Set in middleclass suburbia, Prisoner Cell Block H star Amanda Muggleton gives a natural 90-minute performance in Roger Hall’s one woman show, with sheer credit to Muggleton’s undeniable stamina. She regularly breaks the fourth-wall to interact with the audience, making us members of her book club with elbow nudges, winks and knowing smiles. It exudes a friendly warmth and a feeling that you probably should have brought something wet or something dry to join the party.
As Muggleton retells the evenings of these women pouring over the pages of Fifty Shades or Anna Karenina, she characterises her friends with accents and mannerisms that provides light-hearted humour and funny anecdotes. Ok, so much of the humour is fairly obvious and there are a few eye-rolling jokes but there are certainly flashes of Victoria Wood in her story-telling and still had me chuckling along.

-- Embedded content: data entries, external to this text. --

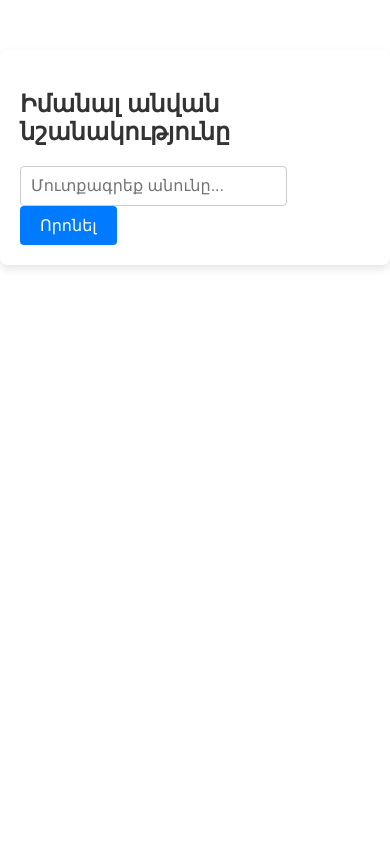
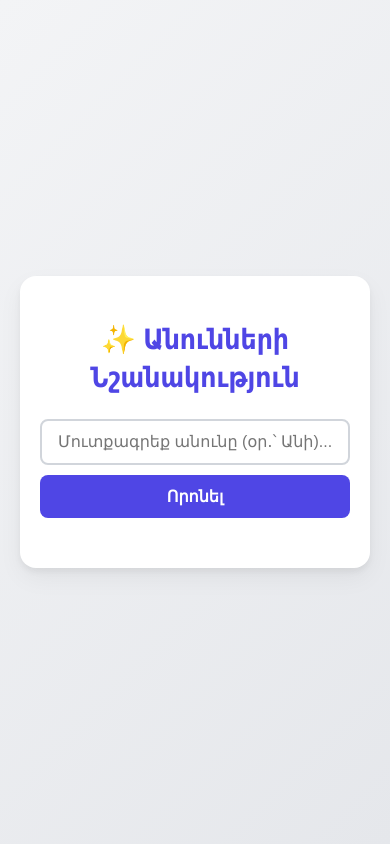
Before and after one commit to Narek201114/appNames3, a Flask app: page / in a window 390 px wide. Run offline with Flask 3, Linux system fonts and the light colour scheme.

Commit message:
Refactor index.html for improved design and layout
Updated the HTML structure and styling for better layout and responsiveness.

```diff
--- a/templates/index.html
+++ b/templates/index.html
@@ -2,34 +2,157 @@
 <html lang="hy">
 <head>
     <meta charset="UTF-8">
+    <meta name="viewport" content="width=device-width, initial-scale=1.0">
     <title>Անունների Նշանակություն</title>
     <style>
-        body { font-family: Arial, sans-serif; background-color: #f4f4f9; color: #333; max-width: 600px; margin: 50px auto; padding: 20px; background: white; border-radius: 8px; box-shadow: 0 4px 8px rgba(0,0,0,0.1); }
-        input[type="text"] { width: 70%; padding: 10px; font-size: 16px; border: 1px solid #ccc; border-radius: 4px; }
-        button { padding: 10px 20px; font-size: 16px; background-color: #007BFF; color: white; border: none; border-radius: 4px; cursor: pointer; }
-        button:hover { background-color: #0056b3; }
-        .result { margin-top: 20px; padding: 15px; background: #e9ecef; border-radius: 4px; white-space: pre-line; }
-        a { color: #007BFF; text-decoration: none; }
-        a:hover { text-decoration: underline; }
+        :root {
+            --primary-color: #4f46e5;
+            --primary-hover: #4338ca;
+            --bg-gradient: linear-gradient(135deg, #f3f4f6 0%, #e5e7eb 100%);
+            --card-bg: #ffffff;
+            --text-color: #1f2937;
+            --border-color: #d1d5db;
+        }
+
+        body {
+            font-family: 'Segoe UI', Tahoma, Geneva, Verdana, sans-serif;
+            background: var(--bg-gradient);
+            color: var(--text-color);
+            margin: 0;
+            padding: 0;
+            display: flex;
+            justify-content: center;
+            align-items: center;
+            min-height: 100vh;
+        }
+
+        .container {
+            background: var(--card-bg);
+            width: 100%;
+            max-width: 600px;
+            margin: 20px;
+            padding: 40px;
+            border-radius: 16px;
+            box-shadow: 0 10px 25px rgba(0, 0, 0, 0.05), 0 4px 6px rgba(0, 0, 0, 0.05);
+            box-sizing: border-box;
+            text-align: center;
+        }
+
+        h2 {
+            margin-bottom: 24px;
+            color: var(--primary-color);
+            font-size: 28px;
+        }
+
+        .search-box {
+            display: flex;
+            gap: 10px;
+            margin-bottom: 30px;
+        }
+
+        input[type="text"] {
+            flex: 1;
+            padding: 12px 16px;
+            font-size: 16px;
+            border: 2px solid var(--border-color);
+            border-radius: 8px;
+            outline: none;
+            transition: border-color 0.3s ease;
+        }
+
+        input[type="text"]:focus {
+            border-color: var(--primary-color);
+        }
+
+        button {
+            padding: 12px 24px;
+            font-size: 16px;
+            font-weight: 600;
+            background-color: var(--primary-color);
+            color: white;
+            border: none;
+            border-radius: 8px;
+            cursor: pointer;
+            transition: background-color 0.3s ease, transform 0.1s ease;
+        }
+
+        button:hover {
+            background-color: var(--primary-hover);
+        }
+
+        button:active {
+            transform: scale(0.98);
+        }
+
+        .result {
+            margin-top: 25px;
+            padding: 20px;
+            background: #f9fafb;
+            border-left: 5px solid var(--primary-color);
+            border-radius: 8px;
+            text-align: left;
+            animation: fadeIn 0.5s ease-in-out;
+        }
+
+        .result h3 {
+            margin-top: 0;
+            color: var(--primary-color);
+            font-size: 20px;
+        }
+
+        .result p {
+            line-height: 1.6;
+            white-space: pre-line;
+            color: #4b5563;
+        }
+
+        .source-link {
+            display: inline-block;
+            margin-top: 15px;
+            font-size: 14px;
+            color: var(--primary-color);
+            text-decoration: none;
+            font-weight: 500;
+        }
+
+        .source-link:hover {
+            text-decoration: underline;
+        }
+
+        @keyframes fadeIn {
+            from { opacity: 0; transform: translateY(10px); }
+            to { opacity: 1; transform: translateY(0); }
+        }
+
+        @media (max-width: 480px) {
+            .search-box {
+                flex-direction: column;
+            }
+            .container {
+                padding: 20px;
+            }
+        }
     </style>
 </head>
 <body>
-    <h2>Իմանալ անվան նշանակությունը</h2>
+    <div class="container">
+        <h2>✨ Անունների Նշանակություն</h2>
         <form method="POST">
-        <input type="text" name="name" placeholder="Մուտքագրեք անունը..." value="{{ name if name else '' }}" required>
+            <div class="search-box">
+                <input type="text" name="name" placeholder="Մուտքագրեք անունը (օր․՝ Անի)..." value="{{ name if name else '' }}" required>
                 <button type="submit">Որոնել</button>
+            </div>
         </form>
 
         {% if meaning %}
             <div class="result">
-            <h3>«{{ name }}» անվան նշանակությունը.</h3>
+                <h3>«{{ name }}» անվան իմաստը</h3>
                 <p>{{ meaning }}</p>
-            <p><small>Աղբյուր՝ <a href="{{ source_url }}" target="_blank">Բացել կայքը</a></small></p>
-        </div>
-    {% elif name %}
-        <div class="result">
-            <p>Ցավոք, տեղեկություն չգտնվեց:</p>
+                {% if source_url %}
+                    <a class="source-link" href="{{ source_url }}" target="_blank">🔗 Աղբյուրը (այցելել կայք)</a>
+                {% endif %}
             </div>
         {% endif %}
+    </div>
 </body>
 </html>
```
Lines whose indentation alone changed are shown as unchanged.
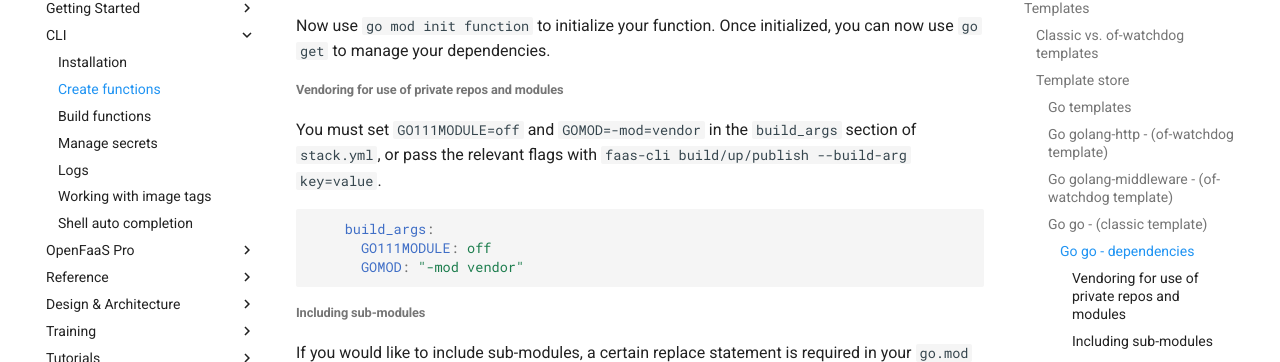
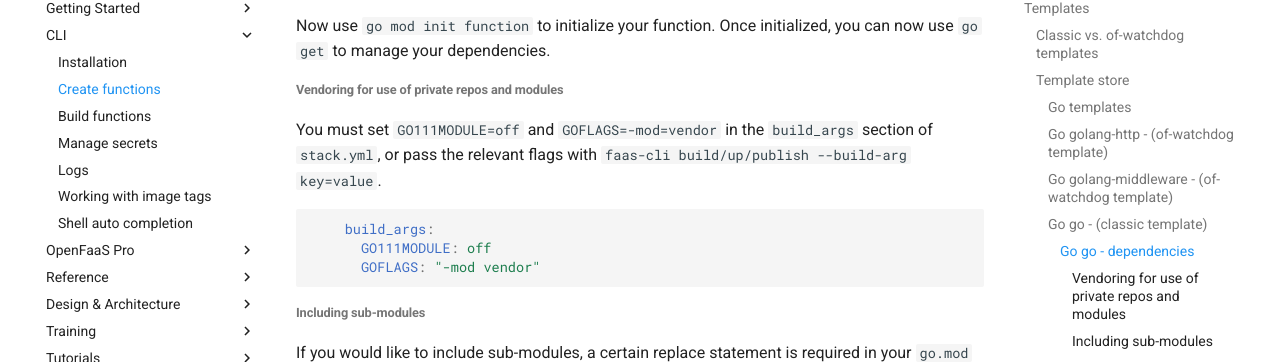
Before and after one commit to openfaas/docs, an MkDocs documentation site: the page built from docs/cli/templates.md, in a window 1280 px wide and 900 px high, scrolled down 3278 px. Shown: the part 139-501 px from the top of the window. Built offline with MkDocs 1.6.1 and Material for MkDocs 9.7.7, drawn with Linux system fonts in a browser that asks for light colours; comment, search, counter and statistics services are not loaded.

Commit message:
Fix GOMOD => GOFLAGS
Signed-off-by: Alex Ellis (OpenFaaS Ltd) <alexellis2@gmail.com>

````diff
--- a/docs/cli/templates.md
+++ b/docs/cli/templates.md
@@ -141,12 +141,12 @@ Now use `go mod init function` to initialize your function. Once initialized, yo
 
 ###### Vendoring for use of private repos and modules
 
-You must set `GO111MODULE=off` and `GOMOD=-mod=vendor` in the `build_args` section of `stack.yml`, or pass the relevant flags with `faas-cli build/up/publish --build-arg key=value`.
+You must set `GO111MODULE=off` and `GOFLAGS=-mod=vendor` in the `build_args` section of `stack.yml`, or pass the relevant flags with `faas-cli build/up/publish --build-arg key=value`.
 
 ```yaml
     build_args:
       GO111MODULE: off
-      GOMOD: "-mod vendor"
+      GOFLAGS: "-mod vendor"
 ```
 
 ###### Including sub-modules
````
Also changed, not shown: docs/cli/build.md (+3 -1 lines).
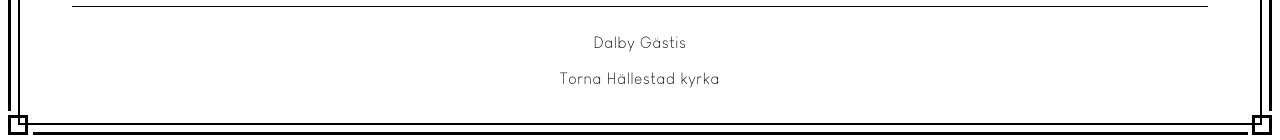
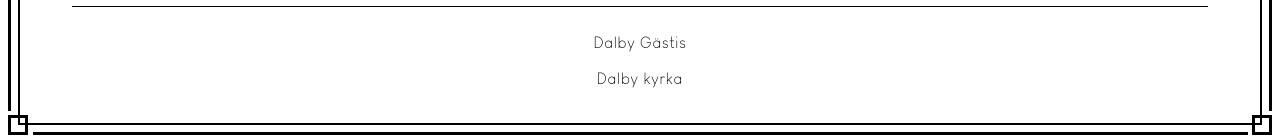
Before and after one commit to A-Dolah/annikaochadam, a Next.js app: page / in a window 1280 px wide. Shown: the part 1102-1242 px from the top of the page. Built offline with nearby package versions, Linux system fonts and the light colour scheme.

Commit message:
update back to Dalby k:a

```diff
--- a/components/ui-components/Footer/index.tsx
+++ b/components/ui-components/Footer/index.tsx
@@ -19,7 +19,7 @@ const Footer = () => (
           className="font-extralight text-md hover:text-blue-800"
           rel="noreferrer"
         >
-          Torna Hällestad kyrka
+          Dalby kyrka
         </a>
       </div>
     </div>
--- a/components/ui-components/Schedule/index.tsx
+++ b/components/ui-components/Schedule/index.tsx
@@ -5,7 +5,6 @@ import { FC } from 'react'
 import BorderFrame from '@components/BorderFrame'
 
 import BarbecueIcon from '@components/Icons/Barbecue'
-import BusIcon from '@components/Icons/Bus'
 import ChurchIcon from '@components/Icons/Church'
 import DiningIcon from '@components/Icons/Dining'
 import MingleIcon from '@components/Icons/Mingle'
@@ -90,18 +89,12 @@ const Schedule = () => (
       <p className="mt-2 mb-4 font-extralight text-center italic">Klädsel: Mörk kostym</p>
       <ScheduleItem
         time="14.00 – 15.00"
-        happening="Vigsel, Torna Hällestad kyrka"
-        description="Vigsel sker i Torna Hällestad som ligger ca 5 km kilometer från Dalby."
+        happening="Vigsel, Dalby kyrka"
+        description="Efter mycket om och men är det nu bestämt att vigsel sker i Dalby kyrka som ligger ett stenkast från Dalby Gästis."
         icon={<ChurchIcon width={42} height={42} />}
       />
       <ScheduleItem
-        time="15.10 – 15.30"
-        happening="Transport, Torna Hällestad kyrka till Dalby Gästis"
-        description="Efter vigseln kommer vi att anordna med transport från kyrkan till festlokalen i Dalby. Det går givetvis bra att åka egen bil om man har det, men det kommer också finnas möjlighet att åka abonnerad buss."
-        icon={<BusIcon width={42} height={42} />}
-      />
-      <ScheduleItem
-        time="15.30 – 16.30"
+        time="15.15 – 16.30"
         happening="Fördrink, Dalby Gästis trädgård"
         description="Innan bröllopsmiddagen samlas vi i Dalby Gästis härliga trädgård för bubbel, snittar, mingel och bilder."
         icon={<MingleIcon width={42} height={42} />}
```
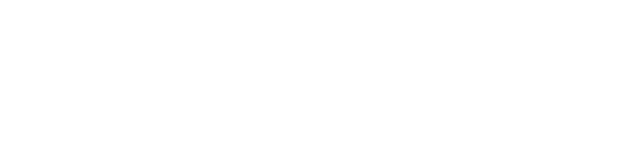
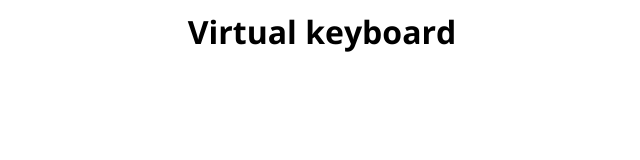
Before and after one commit to ImmuneQQ/virtual-keyboard, a website: page index.html in a window 1280 px wide. Shown: the whole page, without its empty margins (318-958 px from the left). Drawn offline with nearby package versions, Linux system fonts and the light colour scheme.

Commit message:
feat: add title

```diff
--- a/index.html
+++ b/index.html
@@ -5,8 +5,12 @@
   <meta http-equiv="X-UA-Compatible" content="IE=edge">
   <meta name="viewport" content="width=device-width, initial-scale=1.0">
   <title>Virtual Keyboard</title>
+  <link rel="preconnect" href="https://fonts.googleapis.com">
+  <link rel="preconnect" href="https://fonts.gstatic.com" crossorigin>
+  <link href="https://fonts.googleapis.com/css2?family=Open+Sans:wght@400;700&display=swap" rel="stylesheet">
+  <link rel="stylesheet" href="style.css">
 </head>
 <body>
-	<script src="script.js"></script>
+  <script src="script.js"></script>
 </body>
 </html>
--- a/script.js
+++ b/script.js
@@ -0,0 +1,10 @@
+const pageBody = document.querySelector('body');
+const pageTitle = document.createElement('h1');
+const pageMain = document.createElement('main');
+
+pageMain.classList.add('main');
+pageBody.append(pageMain);
+
+pageTitle.textContent = 'Virtual keyboard';
+pageTitle.classList.add('main__title');
+pageMain.append(pageTitle);
--- a/style.css
+++ b/style.css
@@ -0,0 +1,20 @@
+/* reset */
+
+body {
+  margin: 0;
+}
+
+h1 {
+  margin: 0;
+}
+
+/* basic */
+
+.main {
+  padding: 10px;
+}
+
+.main__title {
+  font-family: 'Open Sans', sans-serif;
+  text-align: center;
+}
```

Bored, middle-aged women having affairs to add some spark into their lives is a story we’ve all heard before, and writer Roger Hall doesn’t attempt to add any alternative strands to the tale. There are similarities to Shirley Valentine, who Muggleton has played an innumerable amount of times and it’s clear to see why she was cast in the role.
Equally her performance feels wonderfully organic and almost like she isn’t acting at all. She has the ability to feed on live reactions and audience participation to add a freshness to the performance that changes night after night.
The Book Club doesn’t take itself too seriously and for an evening of easy watching and some momentary relief, it’s highly enjoyable.